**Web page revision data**
══════
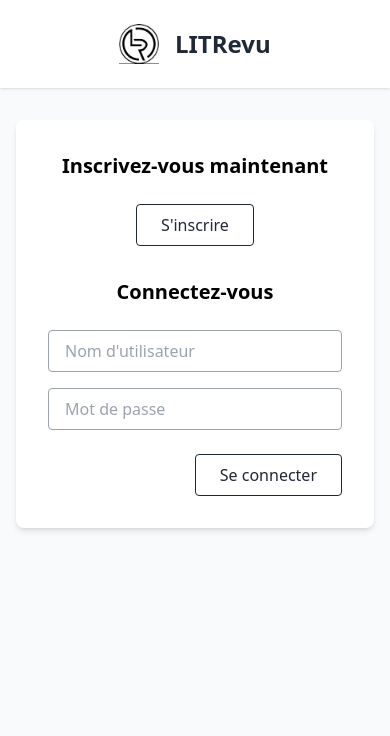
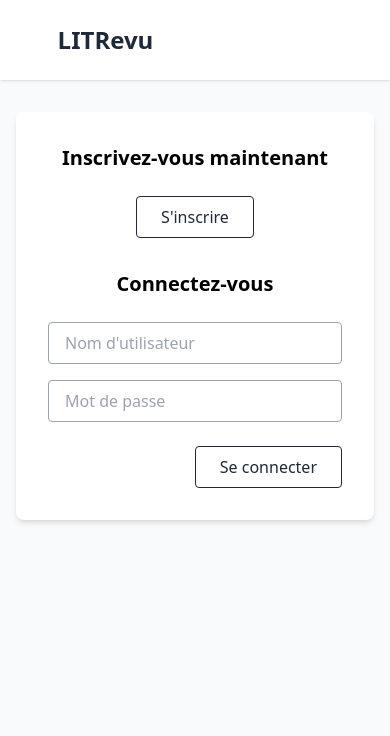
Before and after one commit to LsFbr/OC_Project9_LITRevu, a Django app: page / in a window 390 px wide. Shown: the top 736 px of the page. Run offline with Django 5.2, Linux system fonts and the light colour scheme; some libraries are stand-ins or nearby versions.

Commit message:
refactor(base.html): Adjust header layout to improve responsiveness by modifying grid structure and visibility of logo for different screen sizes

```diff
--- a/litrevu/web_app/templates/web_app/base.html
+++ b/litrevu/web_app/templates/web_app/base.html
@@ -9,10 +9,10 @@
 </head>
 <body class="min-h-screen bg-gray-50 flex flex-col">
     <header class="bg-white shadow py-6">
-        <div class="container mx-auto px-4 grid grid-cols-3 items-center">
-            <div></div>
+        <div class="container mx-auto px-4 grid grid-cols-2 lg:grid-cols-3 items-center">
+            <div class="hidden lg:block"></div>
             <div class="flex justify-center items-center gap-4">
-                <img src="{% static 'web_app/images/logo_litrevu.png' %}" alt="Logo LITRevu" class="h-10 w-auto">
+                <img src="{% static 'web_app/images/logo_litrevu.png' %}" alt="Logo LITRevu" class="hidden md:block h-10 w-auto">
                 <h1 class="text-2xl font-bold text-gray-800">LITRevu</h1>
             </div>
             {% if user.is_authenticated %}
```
══════
**Task description**
When a line in the data contains the string "templates", copy that line.

**Written response**
--- a/litrevu/web_app/templates/web_app/base.html
+++ b/litrevu/web_app/templates/web_app/base.html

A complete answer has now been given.